Attention Disorder: Overcoming the Deficit

Article excerpt

I really see a difference in my grades. Without it, I don't think about things. I can't pay attention."

--Christy Rade, 16, Des Moines, Iowa, commenting in the Aug. 26, 1996, Des Moines Register on her treatment for attention-deficit/hyperactivity disorder (ADHD) with Ritalin, the brand name for the stimulant medicine methylphenidate.

"Teens Learn Dangers of Pitalin Use; 19-Year-Old Man Dies After Snorting Stimulant at Party "

--a headline in the April 24, 1995, Poanoke Times & World News, Roanoke, Va.

If, like Christy Rade, you're taking stimulant medicine for ADHD, you are not alone. In mid-1995, about 1.5 million school-age youngsters did so, reported Daniel Safer, M.D., and colleagues in Pediatrics, December 1996.

But, as the Virginia headline points out, abuse of this medicine can be deadly.

In ADHD, brain areas ruling attention and inhibition don't work very well. Most children with ADHD are inattentive, impulsive and hyperactive. In teen-agers, the hyperactivity often quiets to a restlessness. For some, paying attention is their biggest problem. Others are mainly impulsive and hyperactive.

The Food and Drug Administration has approved several stimulant medicines for treating ADHD: methylphenidate (Ritalin and generics), dextroamphetamine (Dexedrine and generics), methamphetamine (Desoxyn), and an amphetamine-dextroamphetamine combination (Adderall). FDA recently restricted another approved stimulant, pemoline (Cylert), to secondary use, as it can cause liver failure.

The drugs stimulate the central nervous system, but no one knows exactly how they work in treating ADHD.

"Stimulants have been used to treat ADHD for over three decades," says Nicholas Reuter, FDA associate director for international and domestic drug control affairs. "And the amount used has increased steadily during that period. Methylphenidate is the most widely used."

Not everyone with ADHD requires or responds to stimulant treatment.
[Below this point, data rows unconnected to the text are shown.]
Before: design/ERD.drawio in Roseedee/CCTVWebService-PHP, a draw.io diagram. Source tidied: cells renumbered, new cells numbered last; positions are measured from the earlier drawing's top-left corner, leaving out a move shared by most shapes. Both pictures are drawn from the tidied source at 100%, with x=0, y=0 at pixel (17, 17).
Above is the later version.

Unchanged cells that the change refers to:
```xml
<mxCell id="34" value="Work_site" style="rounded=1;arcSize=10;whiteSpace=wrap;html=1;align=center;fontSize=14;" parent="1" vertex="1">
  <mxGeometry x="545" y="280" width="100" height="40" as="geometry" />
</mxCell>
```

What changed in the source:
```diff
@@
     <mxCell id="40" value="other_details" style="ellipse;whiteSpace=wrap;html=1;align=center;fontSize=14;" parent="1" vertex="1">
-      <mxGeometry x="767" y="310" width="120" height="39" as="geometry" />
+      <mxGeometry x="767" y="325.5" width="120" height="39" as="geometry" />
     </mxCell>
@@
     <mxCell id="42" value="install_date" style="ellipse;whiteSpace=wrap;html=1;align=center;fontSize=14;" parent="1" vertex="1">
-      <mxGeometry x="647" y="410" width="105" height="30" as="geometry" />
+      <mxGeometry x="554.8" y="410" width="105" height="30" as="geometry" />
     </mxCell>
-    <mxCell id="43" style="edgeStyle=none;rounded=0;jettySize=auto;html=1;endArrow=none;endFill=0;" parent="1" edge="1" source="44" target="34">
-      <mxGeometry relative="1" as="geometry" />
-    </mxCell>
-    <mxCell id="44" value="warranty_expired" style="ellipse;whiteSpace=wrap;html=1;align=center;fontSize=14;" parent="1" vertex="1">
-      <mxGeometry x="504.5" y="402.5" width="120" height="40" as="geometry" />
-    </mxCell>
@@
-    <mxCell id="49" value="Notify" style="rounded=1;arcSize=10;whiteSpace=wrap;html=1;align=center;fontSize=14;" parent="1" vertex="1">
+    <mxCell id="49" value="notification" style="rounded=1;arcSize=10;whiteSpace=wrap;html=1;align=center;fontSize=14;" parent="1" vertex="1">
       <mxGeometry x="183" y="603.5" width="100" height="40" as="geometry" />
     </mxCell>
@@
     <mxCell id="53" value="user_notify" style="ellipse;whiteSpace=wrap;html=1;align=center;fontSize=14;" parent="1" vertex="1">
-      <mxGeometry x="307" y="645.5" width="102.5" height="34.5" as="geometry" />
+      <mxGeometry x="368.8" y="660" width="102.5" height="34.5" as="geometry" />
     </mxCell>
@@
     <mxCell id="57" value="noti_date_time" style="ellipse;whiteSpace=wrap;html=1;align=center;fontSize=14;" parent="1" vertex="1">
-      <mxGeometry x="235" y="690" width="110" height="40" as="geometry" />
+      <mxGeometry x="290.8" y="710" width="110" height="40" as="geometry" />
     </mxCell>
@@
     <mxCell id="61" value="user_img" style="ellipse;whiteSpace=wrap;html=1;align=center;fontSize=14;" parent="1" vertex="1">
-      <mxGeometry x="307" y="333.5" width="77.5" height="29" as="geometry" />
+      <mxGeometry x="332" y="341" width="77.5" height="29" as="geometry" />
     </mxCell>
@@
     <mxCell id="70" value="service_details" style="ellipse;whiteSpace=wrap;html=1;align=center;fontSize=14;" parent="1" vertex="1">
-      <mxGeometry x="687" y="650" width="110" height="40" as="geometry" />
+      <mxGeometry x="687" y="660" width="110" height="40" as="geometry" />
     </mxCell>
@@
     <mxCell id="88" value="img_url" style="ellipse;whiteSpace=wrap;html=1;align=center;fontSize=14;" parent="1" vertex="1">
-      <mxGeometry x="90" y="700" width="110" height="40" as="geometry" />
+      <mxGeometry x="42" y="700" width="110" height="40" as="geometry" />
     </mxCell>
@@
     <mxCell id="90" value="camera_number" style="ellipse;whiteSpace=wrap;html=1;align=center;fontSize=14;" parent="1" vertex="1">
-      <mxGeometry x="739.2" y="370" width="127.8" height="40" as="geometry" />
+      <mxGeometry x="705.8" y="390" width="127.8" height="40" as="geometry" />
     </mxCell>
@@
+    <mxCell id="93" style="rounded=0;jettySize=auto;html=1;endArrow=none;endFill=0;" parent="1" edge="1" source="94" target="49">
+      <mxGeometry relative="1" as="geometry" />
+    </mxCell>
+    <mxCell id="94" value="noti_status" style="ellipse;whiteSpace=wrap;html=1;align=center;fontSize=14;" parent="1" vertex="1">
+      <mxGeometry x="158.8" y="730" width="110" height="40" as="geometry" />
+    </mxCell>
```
Risk of Abuse

Because stimulant medicines have a high potential for abuse, the U.S. Drug Enforcement Administration has placed stringent controls on their manufacture, distribution and prescription. For example, DEA requires special licenses for these activities, and prescription refills aren't allowed. States may impose further regulation, like limiting the number of dosage units per prescription.

DEA has repeatedly urged greater caution in use of these drugs, especially in light of their abuse among adolescents and young adults.

Ritalin's manufacturer, Ciba-Geigy Corp., began a campaign in March 1996 to reduce abuse. In nationwide mailings to doctors and pharmacists, the firm called attention to the risk of abuse and cautioned doctors to be especially careful in diagnosing ADHD. Enclosed were behavior rating scales for doctors to use and handouts for patients, parents and school nurses.

Taken properly, Ritalin in and of itself is not addictive, says Wendy Sharp, M.S.W., a social worker and researcher at the National Institute of Mental Health's child psychiatry branch. So people with ADHD do not get addicted to their stimulant medicine at treatment dosages, she says. "There have been unfortunate cases reported in the press, however, of teenagers who have taken Ritalin from other kids and snorted it, like cocaine."

According to Reuter, "Although methylphenidate production and availability have increased dramatically since 1990, national drug abuse surveys indicate that abuse level and associated public health consequences remain below that of other stimulant medicines such as cocaine, amphetamine and methamphetamine."

Patricia Quinn, M.D., a developmental pediatrician in Washington, D.C., and author of many books on ADHD, adds, "There's actually less substance abuse in people diagnosed with attention deficit disorder who take medication and do well than in the general population. …